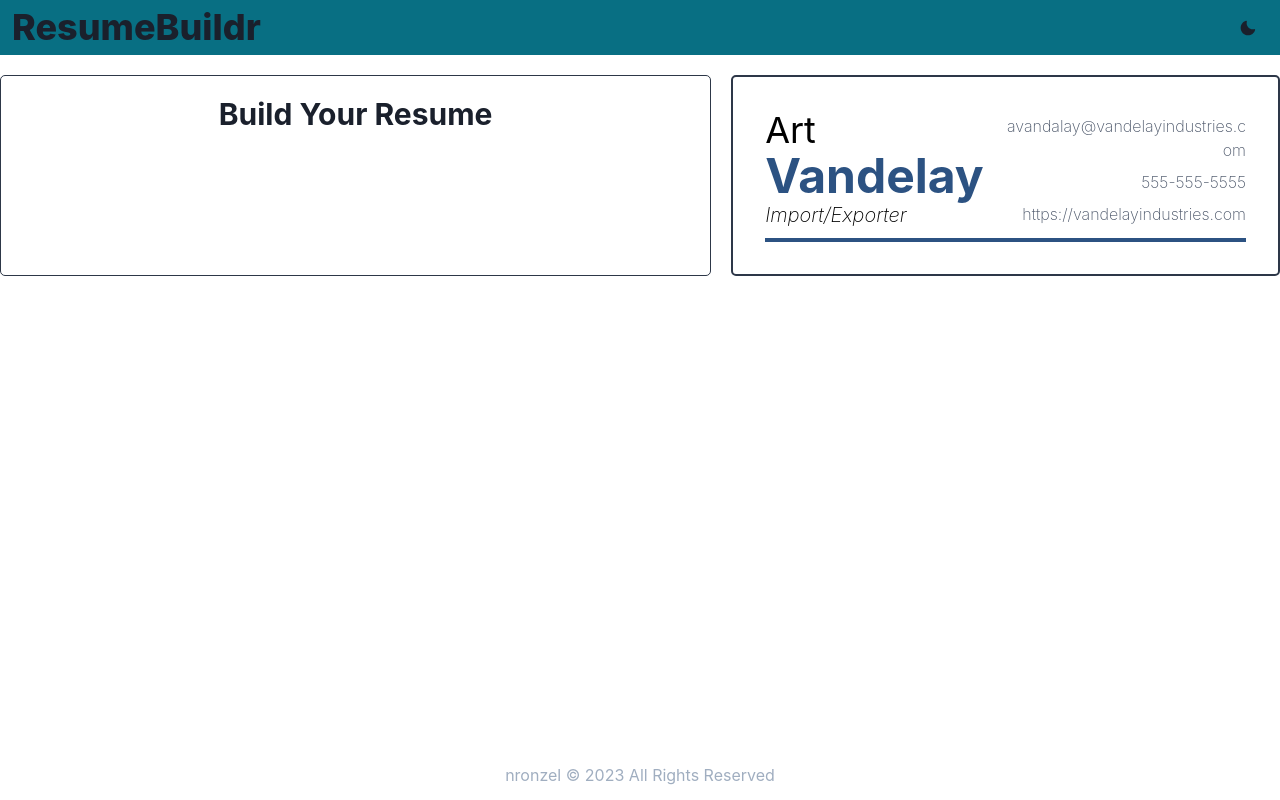
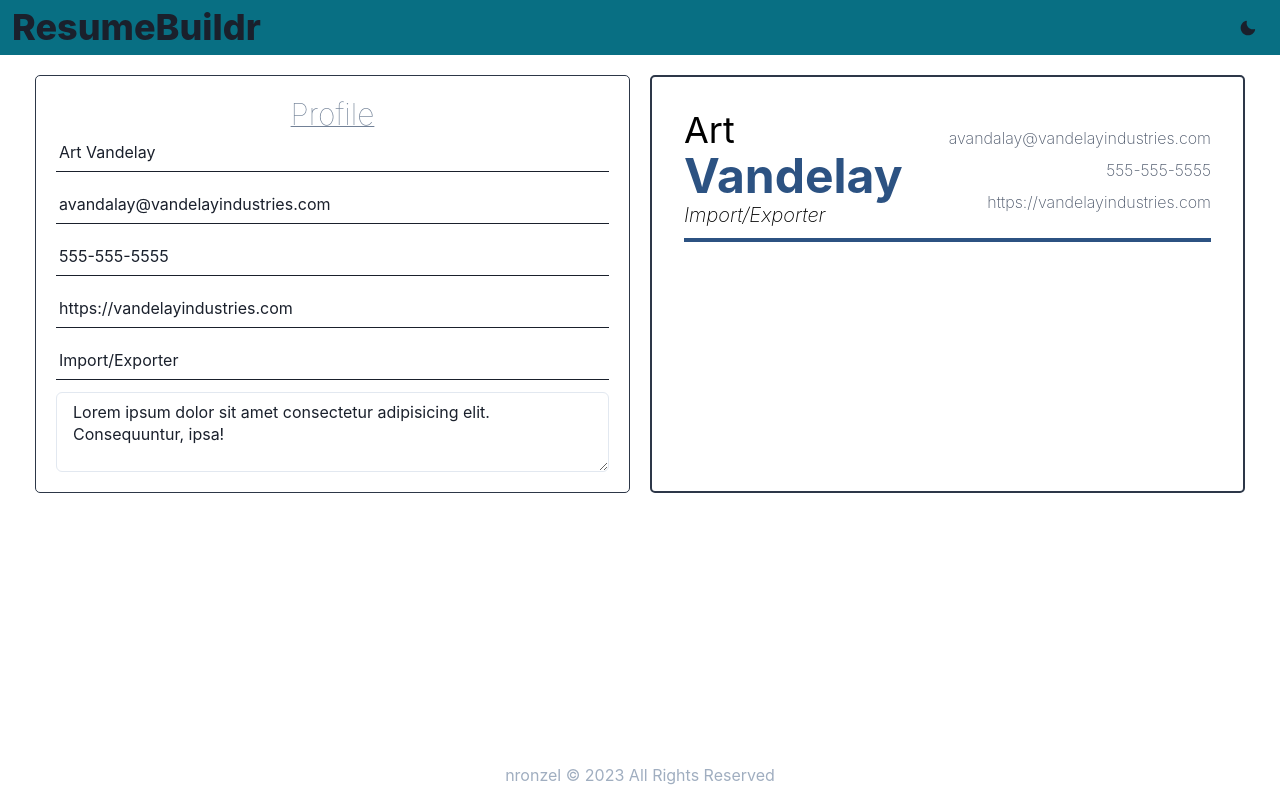
Before and after one commit to nronzel/resume-maker, a React (Vite) app: page / in a window 1280 px wide. Built offline with nearby package versions, Linux system fonts and the light colour scheme.

Commit message:
add: constructor for props handling

```diff
--- a/src/components/ResumeForm.jsx
+++ b/src/components/ResumeForm.jsx
@@ -1,7 +1,11 @@
-import { Flex, Heading } from "@chakra-ui/react";
+import { Flex } from "@chakra-ui/react";
 import React, { Component } from "react";
+import MainInfoSection from "./MainInfoSection";
 
 export class ResumeForm extends Component {
+  constructor(props) {
+    super(props);
+  }
   render() {
     return (
       <Flex
@@ -10,10 +14,13 @@ export class ResumeForm extends Component {
         borderColor="gray.700"
         p={5}
         borderRadius={5}
-        w="80%"
+        w="595px"
         alignItems="center"
       >
-        <Heading size="lg">Build Your Resume</Heading>
+        <MainInfoSection handleChange={this.props.handleChange} />
+        {/* <EducationSection /> */}
+        {/* <WorkExperience /> */}
+        {/* <Projects /> */}
       </Flex>
     );
   }
```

====================

▶ **WHAT TO PRODUCE**
Retype everything in the material word for word, minus pictures.

▶ **TASK SOLUTION**
Before and after one commit to nronzel/resume-maker, a React (Vite) app: page / in a window 1280 px wide. Built offline with nearby package versions, Linux system fonts and the light colour scheme.

Commit message:
add: constructor for props handling

```diff
--- a/src/components/ResumeForm.jsx
+++ b/src/components/ResumeForm.jsx
@@ -1,7 +1,11 @@
-import { Flex, Heading } from "@chakra-ui/react";
+import { Flex } from "@chakra-ui/react";
 import React, { Component } from "react";
+import MainInfoSection from "./MainInfoSection";
 
 export class ResumeForm extends Component {
+  constructor(props) {
+    super(props);
+  }
   render() {
     return (
       <Flex
@@ -10,10 +14,13 @@ export class ResumeForm extends Component {
         borderColor="gray.700"
         p={5}
         borderRadius={5}
-        w="80%"
+        w="595px"
         alignItems="center"
       >
-        <Heading size="lg">Build Your Resume</Heading>
+        <MainInfoSection handleChange={this.props.handleChange} />
+        {/* <EducationSection /> */}
+        {/* <WorkExperience /> */}
+        {/* <Projects /> */}
       </Flex>
     );
   }
```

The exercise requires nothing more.